against an aggressive defense. Schultz has two multi-TD games
in the second half of the season, and this could shape up to be
another opportunity for him if the Cowboys can move the ball and
create some red zone opportunities.
Elliottís value has been tied to his goal line work all
season. I donít think those opportunities present themselves
this week as Dallas should be looking to throw against this Tampa
defense near the goal line. Zeke has basically been a non-factor
in the passing game recently with one reception in his last three
games and the Bucs have given up the fifth fewest fantasy points
to running backs this season.
DAL FPts Allowed vs. QBs: No.20
DAL FPts Allowed vs. RBs: No.30
DAL FPts Allowed vs. WRs: No.5
DAL FPts Allowed vs. TEs: No.30
While Leonard Fournette has re-emerged as the RB1 in Tampa, White
presents some interesting challenges for the Dallas defense. Heís
a more explosive runner, and his quickness could help slow the
Cowboys pass rush if they have to honor his speed out of the backfield.
Heís also a valuable receiver with at least four catches in five

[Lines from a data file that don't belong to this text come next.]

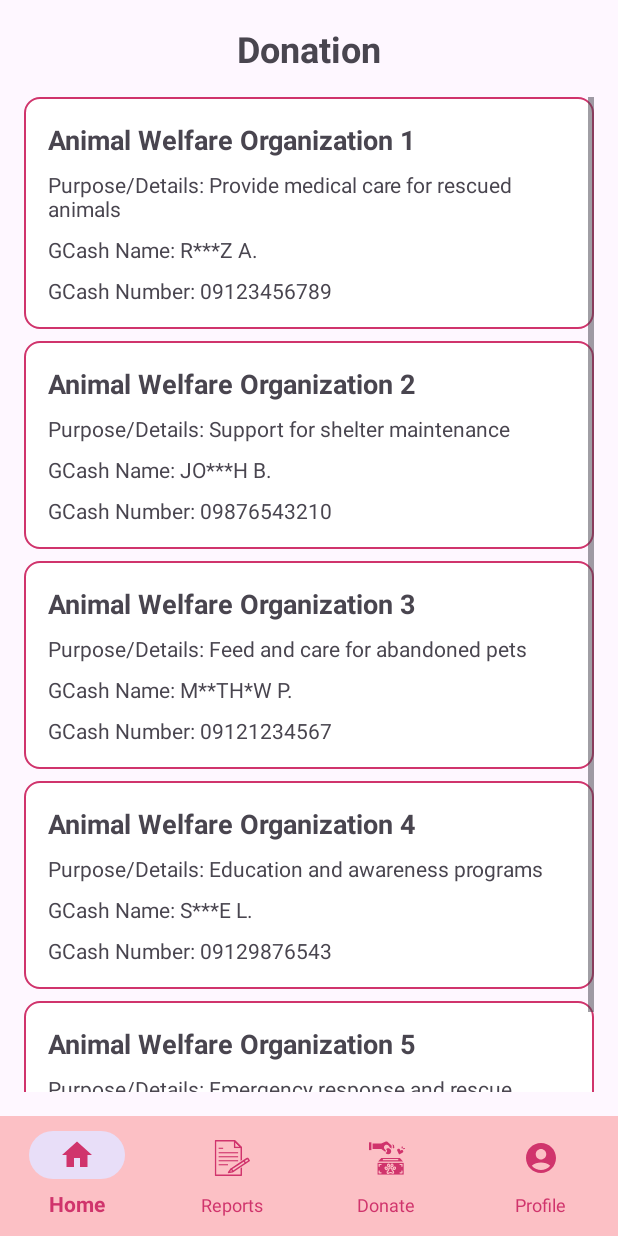
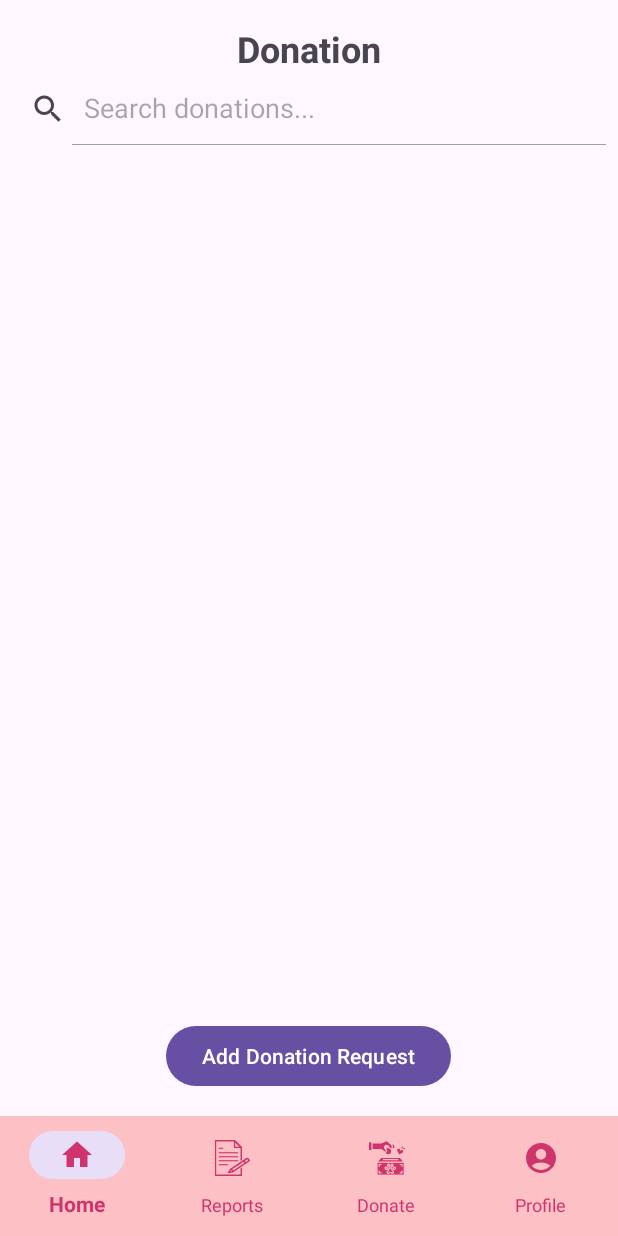
Before and after one commit to LRhytz/CtzPaw, an Android app: the fragment CitizenDonationFragment placed in its activity, on a phone screen of 412 x 824 dp. Run offline under Robolectric (Android 15) with nearby library versions, the phone set to English and light mode, and no system bars; our stand-ins replace Firebase (no records; nobody signed in at launch, a user with empty details on screens opened directly).

Commit message:
Donation Details, Donation Request Form, Donation List

```diff
--- a/app/build.gradle.kts
+++ b/app/build.gradle.kts
@@ -54,6 +54,7 @@
     implementation("com.google.firebase:firebase-storage-ktx:21.0.0")
     implementation("com.google.firebase:firebase-storage:21.0.0")
     implementation("com.google.firebase:firebase-database:21.0.0")
+    implementation("androidx.activity:activity:1.9.2")
 
     testImplementation("junit:junit:4.13.2")
     androidTestImplementation("androidx.test.ext:junit:1.1.5")
--- a/app/src/main/AndroidManifest.xml
+++ b/app/src/main/AndroidManifest.xml
@@ -21,6 +21,12 @@
         android:supportsRtl="true"
         android:theme="@style/Theme.PawAppProject"
         tools:targetApi="31">
+        <activity
+            android:name=".DonationDetailsActivity"
+            android:exported="false" />
+        <activity
+            android:name=".DonationRequestFormActivity"
+            android:exported="false" />
         <activity
             android:name=".CitizenSubscriptionActivity"
             android:exported="false" />
--- a/app/src/main/java/com/example/pawappproject/fragments/CitizenDonationFragment.kt
+++ b/app/src/main/java/com/example/pawappproject/fragments/CitizenDonationFragment.kt
@@ -1,42 +1,126 @@
 package com.example.pawappproject.fragments
 
+import android.content.Intent
 import android.os.Bundle
 import android.view.LayoutInflater
 import android.view.View
 import android.view.ViewGroup
-import android.widget.ArrayAdapter
-import android.widget.ListView
-import android.widget.TextView
+import android.widget.*
 import androidx.fragment.app.Fragment
+import com.example.pawappproject.DonationDetailsActivity
+import com.example.pawappproject.DonationRequestFormActivity
 import com.example.pawappproject.R
+import com.google.firebase.database.*
 
 class CitizenDonationFragment : Fragment() {
+
+    private lateinit var buttonAddDonation: Button
+    private lateinit var listView: ListView
+    private lateinit var searchView: SearchView
+    private lateinit var donationsList: MutableList<Donation>
+    private lateinit var filteredList: MutableList<Donation>
+    private lateinit var adapter: DonationAdapter
+    private lateinit var database: DatabaseReference
 
     override fun onCreateView(
         inflater: LayoutInflater, container: ViewGroup?,
         savedInstanceState: Bundle?
     ): View? {
         val view = inflater.inflate(R.layout.fragment_donation, container, false)
-        val listView = view.findViewById<ListView>(R.id.listViewDonations)
-        val titleTextView = view.findViewById<TextView>(R.id.textViewTitle)
+        listView = view.findViewById(R.id.listViewDonations)
+        searchView = view.findViewById(R.id.searchViewDonations)
+        buttonAddDonation = view.findViewById(R.id.buttonAddDonation)
 
-        // Sample data for the ListView
-        val donations = listOf(
-            Donation("Animal Welfare Organization 1", "Provide medical care for rescued animals", "R***Z A.", "09123456789"),
-            Donation("Animal Welfare Organization 2", "Support for shelter maintenance", "JO***H B.", "09876543210"),
-            Donation("Animal Welfare Organization 3", "Feed and care for abandoned pets", "M**TH*W P.", "09121234567"),
-            Donation("Animal Welfare Organization 4", "Education and awareness programs", "S***E L.", "09129876543"),
-            Donation("Animal Welfare Organization 5", "Emergency response and rescue operations", "L**M T.", "09127654321")
-        )
+        donationsList = mutableListOf()
+        filteredList = mutableListOf()
 
-        // Adapter for the ListView
-        val adapter = DonationAdapter(requireContext(), R.layout.list_item_donation, donations)
+        // Initialize Firebase Database reference
+        database = FirebaseDatabase.getInstance().getReference("donation_requests")
+
+        // Initialize the adapter and set it to the ListView
+        adapter = DonationAdapter(requireContext(), R.layout.list_item_donation, filteredList)
         listView.adapter = adapter
+
+        // Load data from Firebase
+        loadDonationsFromFirebase()
+
+        // Set up the search functionality
+        searchView.setOnQueryTextListener(object : SearchView.OnQueryTextListener {
+            override fun onQueryTextSubmit(query: String?): Boolean = false
+
+            override fun onQueryTextChange(newText: String?): Boolean {
+                filterDonations(newText)
+                return true
+            }
+        })
+
+        buttonAddDonation.setOnClickListener {
+            val intent = Intent(requireContext(), DonationRequestFormActivity::class.java)
+            startActivity(intent)
+        }
+
+        // Set up the item click listener for the ListView to show donation details
+        listView.setOnItemClickListener { _, _, position, _ ->
+            val selectedDonation = filteredList[position]
+            val intent = Intent(requireContext(), DonationDetailsActivity::class.java).apply {
+                putExtra("donation_id", selectedDonation.id)  // Pass the donation ID
+                putExtra("donation_name", selectedDonation.name)
+                putExtra("donation_purpose", selectedDonation.purpose)
+                putExtra("donation_gcashName", selectedDonation.gcashName)
+                putExtra("donation_gcashNumber", selectedDonation.gcashNumber)
+                putExtra("donation_details", selectedDonation.details)
+            }
+            startActivity(intent)
+        }
 
         return view
     }
 
-    data class Donation(val name: String, val purpose: String, val gcashName: String, val gcashNumber: String)
+    // Function to load data from Firebase and update the ListView
+    private fun loadDonationsFromFirebase() {
+        database.addValueEventListener(object : ValueEventListener {
+            override fun onDataChange(snapshot: DataSnapshot) {
+                donationsList.clear()
+                snapshot.children.mapNotNullTo(donationsList) {
+                    it.getValue(Donation::class.java)
+                }
+                // Show all donations by default (i.e., when no search is made)
+                filteredList.clear()
+                filteredList.addAll(donationsList)
+                adapter.notifyDataSetChanged()
+            }
+
+            override fun onCancelled(error: DatabaseError) {
+                Toast.makeText(requireContext(), "Failed to load data.", Toast.LENGTH_SHORT).show()
+            }
+        })
+    }
+
+    // Function to filter donations based on search query
+    private fun filterDonations(query: String?) {
+        val searchQuery = query?.lowercase() ?: ""
+
+        filteredList.clear()
+        donationsList.forEach { donation ->
+            if (donation.name.lowercase().contains(searchQuery) ||
+                donation.purpose.lowercase().contains(searchQuery) ||
+                donation.gcashName.lowercase().contains(searchQuery) ||
+                donation.gcashNumber.lowercase().contains(searchQuery)
+            ) {
+                filteredList.add(donation)
+            }
+        }
+        adapter.notifyDataSetChanged()
+    }
+
+    data class Donation(
+        val id: String = "",  // Include an ID field to uniquely identify each donation
+        val name: String = "",
+        val purpose: String = "",
+        val gcashName: String = "",
+        val gcashNumber: String = "",
+        val details: String = ""
+    )
 
     class DonationAdapter(
         context: android.content.Context,
--- a/app/src/main/res/layout/fragment_donation.xml
+++ b/app/src/main/res/layout/fragment_donation.xml
@@ -1,4 +1,3 @@
-<?xml version="1.0" encoding="utf-8"?>
 <FrameLayout xmlns:android="http://schemas.android.com/apk/res/android"
     xmlns:tools="http://schemas.android.com/tools"
     android:layout_width="match_parent"
@@ -20,16 +19,34 @@
             android:textSize="24sp"
             android:textStyle="bold" />
 
+        <!-- SearchView for filtering -->
+        <SearchView
+            android:id="@+id/searchViewDonations"
+            android:layout_width="match_parent"
+            android:layout_height="wrap_content"
+            android:layout_below="@id/textViewTitle"
+            android:iconifiedByDefault="false"
+            android:queryHint="Search donations..." />
+
         <!-- ListView -->
         <ListView
             android:id="@+id/listViewDonations"
             android:layout_width="match_parent"
             android:layout_height="match_parent"
-            android:layout_below="@id/textViewTitle"
+            android:layout_below="@id/searchViewDonations"
             android:divider="@android:color/transparent"
             android:dividerHeight="8dp"
             android:padding="16dp" />
 
+        <Button
+            android:id="@+id/buttonAddDonation"
+            android:layout_width="wrap_content"
+            android:layout_height="wrap_content"
+            android:layout_centerHorizontal="true"
+            android:layout_alignParentBottom="true"
+            android:layout_marginBottom="16dp"
+            android:text="Add Donation Request" />
+
     </RelativeLayout>
 
 </FrameLayout>
```
Also changed, not shown: app/src/main/java/com/example/pawappproject/DonationDetailsActivity.kt (added, +51 -0 lines), app/src/main/java/com/example/pawappproject/DonationRequestFormActivity.kt (added, +72 -0 lines), app/src/main/res/layout/activity_donation_details.xml (added, +58 -0 lines), app/src/main/res/layout/activity_donation_request_form.xml (added, +53 -0 lines), 3 other files.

of his last six games prior to last weekís limited snaps. Look
for him to play a major role as a check-down option for QB Tom
Brady against a Dallas front trying to disrupt his rhythm.
The Cowboys posted 54 sacks during the season and will be looking
to get pressure up the middle on Tom Brady. For that reason, I
donít see him having a lot of time to push the ball downfield
to Evans. However, if the Bucs can get the run game going efficiently,
Brady will use play-action to open up some deep shots. If Evans
draws CB Trevon Diggs, expect Brady to look for other options.
Gage has had 19 catches and three touchdowns in his last four
games. But in a win or go home contest, with Mike Evans and Chris
Godwin fully rested, I expect Gage’s role to be limited,
especially in a game plan that should be focused on running the
ball. Gage was banged up last week but did practice on Thursday
so monitor injury reports if you want to take a flier on him.
Julio Jones (knee) has also been limited in practice this week.